As ERF visit markets and welfare cases, we often need to find the owners of animals or check the history of the animals that we see. As all equines in France now have to be chipped by law, we need to purchase at least one hand-held microchip scanner for the team.
The cost of scanners has fallen rapidly recently and they are now available for as little as 150€. If only 30 people give 5€ today then we will be able to make an even greater difference for equines in France. Just click the Paypal button on the right or leave us a pledge in the comments below and we’ll come back to you.
Please pledge a fiver today…thank you.
Pastures being the appropriate word, the boys could hardly believe their luck when they were turned out into their new field full of grass!
On the journey to their new home with John and Carolyn, Leo was very stressy and didn’t travel well causing Corrie to become somewhat wound up too. We safely managed their ‘enthusiasm’ to leave the trailer (!), and after a cursory glance at their surroundings and a quick explore of their field and barn, they both settled to eat.
It’s wonderful to see them in such fantastic surroundings, but it was a wrench to leave them there. It’s impossible to not become attached to horses even though I know their time with me will end when they find their forever homes. I’m sure I’ll miss them far more than they’ll miss me though!
If you look carefully you may see little yellow eggs on your horses legs and stomach. These are insect larvae produced by adult bot flies. These bee like looking insects usually linger around the horses chest and front legs. If licked off the larvae can get into the horse’s mouth, later attaching themselves to the stomach lining where they develop into full-grown bots. This can lead to ulcers in the stomach which can be fatal. Hard frosts will eventually kill off the adult flies but until then it’s important to try and remove the bots with a tool such a bot knife seen here or a grooming block. Ensure your Autumn worming routine addresses bots and tapeworms with a wormer containing ivermectin or moxidectin.
This Sunday, September 12th, is officially classified as Journée du Cheval in France – Day of the Horse.
More than 1,000 clubs open their doors to horse enthusiasts and amateurs to discover or rediscover the world of the horse. This year the main emphasis will be the on ‘quality of life and good knowledge of the behaviour of horses’.
Why not check out your local Centre Equestre, Club or racetrack to see whats on this Sunday.
We’re desperately seeking new Guardians. Rentrée has arrived here in France and we need to find some new homes for 3 pairs of gorgeous donkeys. We have deadlines for all of them – so please help us to find them new loving homes.
First up, we have Coco & Roma, two brothers who have been handled since birth. They are both gelded and very friendly, we’ve known them for 3 years and even have one of their brothers in our own equine family. Unfortunately, their current owners have had to return to the UK following a change in circumstances and so we need to find them a home quickly. They can be seen in the Charente (16) where they are currently being looked after. They are both in good health and have had no welfare issues, always having been part of families and whilst they have not been backed, they are both suitable for riding and/or driving in the future.

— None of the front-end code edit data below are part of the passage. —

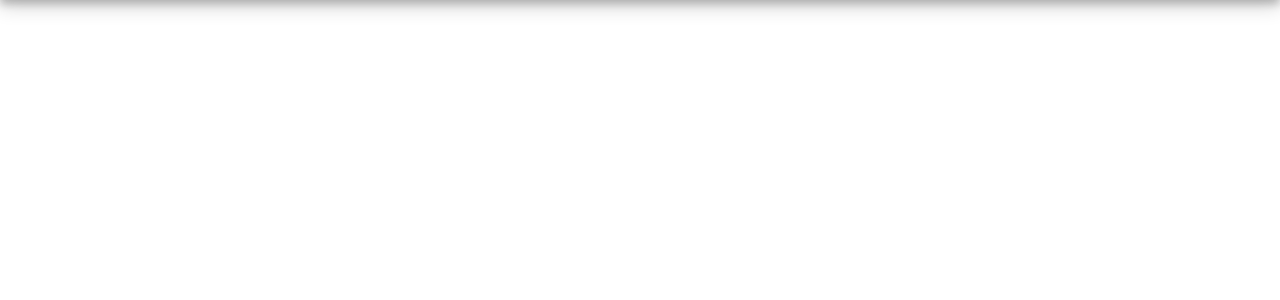
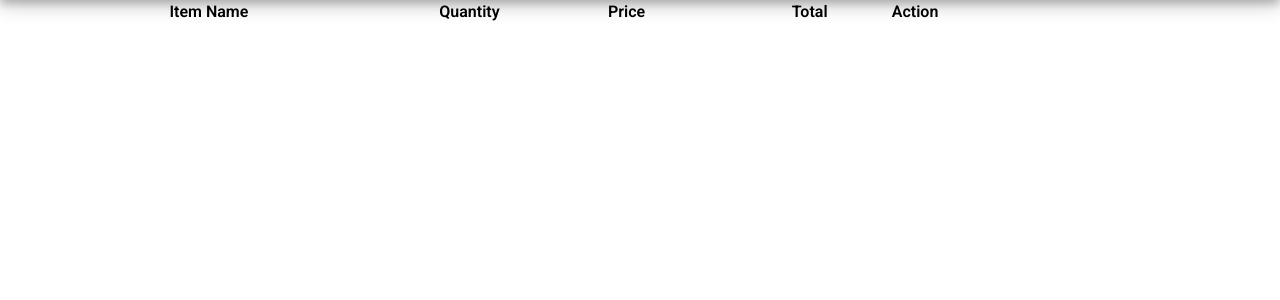
Before and after one commit to bitlii/O2YOU, a PHP site: page /cart.php in a window 1280 px wide. Shown: the part 94-394 px from the top of the page. Run offline with PHP 8.4, Linux system fonts and the light colour scheme; lists and menus that the app fills with data are empty.

Commit message:
Shopping Cart functionality
tested the shopping cart adding and removing with the small jar and medium jar.
small jar was basically the test subject for grabbing all the products from the products table and then displaying it on the website (this didn't work).
medium jar was testing the hard-coded method which worked, so I'm going to change every product to make it work.

```diff
--- a/cart.php
+++ b/cart.php
@@ -1,3 +1,24 @@
+<?php
+session_start();
+include"conn.php";
+
+if(isset($_GET["action"]))
+{
+	if($_GET["action"] == "delete")
+	{
+		foreach($_SESSION["cart"] as $keys => $values)
+		{
+			if($values["item-id"] == $_GET["id"])
+			{
+				unset($_SESSION["cart"][$keys]);
+				echo '<script>alert("It\'s out!")</script>';
+				echo '<script>window.location="cart.php"</script>';
+			}
+		}
+	}
+}
+?>
+
 <html lang="en">
 <head>
 	<title>O2YOU - Cart</title>
@@ -42,5 +63,44 @@
 	}
 	?>
 	</nav>
+
+	<div>
+				<table>
+					<tr>
+						<th width="40%">Item Name</th>
+						<th width="10%">Quantity</th>
+						<th width="20%">Price</th>
+						<th width="15%">Total</th>
+						<th width="5%">Action</th>
+					</tr>
+					<?php
+					if(!empty($_SESSION["cart"]))
+					{
+						$total = 0;
+						foreach($_SESSION["cart"] as $keys => $values)
+						{
+					?>
+					<tr>
+						<td><?php echo $values["item-name"]; ?></td>
+						<td><?php echo $values["item-quantity"]; ?></td>
+						<td>$ <?php echo $values["item-price"]; ?></td>
+						<td>$ <?php echo number_format($values["item-quantity"] * $values["item-price"], 2);?></td>
+						<td><a href="cart.php?action=delete&id=<?php echo $values["item-id"]; ?>"><span class="text-danger">Remove</span></a></td>
+					</tr>
+					<?php
+							$total = $total + ($values["item-quantity"] * $values["item-price"]);
+						}
+					?>
+					<tr>
+						<td colspan="3" align="right">Total</td>
+						<td align="right">$ <?php echo number_format($total, 2); ?></td>
+						<td></td>
+					</tr>
+					<?php
+					}
+					?>
+
+				</table>
+			</div>
 </body>
 </html>
```
Also changed, not shown: index.php (+54 -11 lines), 1 other file.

These photos were taken on a very rainy day, so they are looking rather sorry for themselves….
Next up are Manon & Rowan – Manon was a broodmare in the meat trade and was purchased by a kind hearted supporter when she was left at the end of a meat fair after she had seen her long term partner and latest foal loaded onto a lorry destined for Italy. Manon was pregnant with her eighth foal, Rowan, at the time. Rowan was born a month ago and is a stunning little foal and has been handled since birth. However, they cannot stay where they are and so we need to find them a home where they can live out their days away from the threat of the meat lorry. Rowan will need to be gelded as soon as he is old enough but they are both in good health and well-handled. They can be seen in the Lot (Dept 46).
And last but by no means least are our very own Wilbur and Piona who many of you will remember from back in 2008. They were welcomed into a wonderful home in the north of France who have now been hit by some unexpected circumstances and can no longer offer a longterm home to the pair. Piona is 75% Baudet de Poitou and is in the ‘B’ Studbook. She has always been with a loving family and adores nothing more than standing and being loved by all around! Wilbur on the other hand was rescued after being abandoned in a barn for 6 months. He had the worst feet we have ever seen and took many months to rehabilitate – you can see a video of him on the right. Given his background, it takes Wilbur longer to trust new families and he is wary of new people. Having spent a lot of time with Wilbur during his recovery, I can confirm that once he is able to trust, he is a lovely donkey and full of character. Both Wilbur and Piona are large donkeys and can be visited in Normandy by appointment.
Please help us find homes for these donkeys by sharing this blog with your friends. Somewhere there are new homes waiting for all these donkeys.
Yesterday we took our lovely Vinnie to his new home in the Correze where he will now live with new adopters Helga & Paul….and of course Lulu the donkey. Helga had arranged to privately purchase Lulu from her previous owners due to their circumstances changing. Since she was local, we collected her so that Vinnie could have a companion immediately.
We currently have other donkeys looking for homes at the moment so please get in touch with us if you would like more info on becoming a donkey adopter.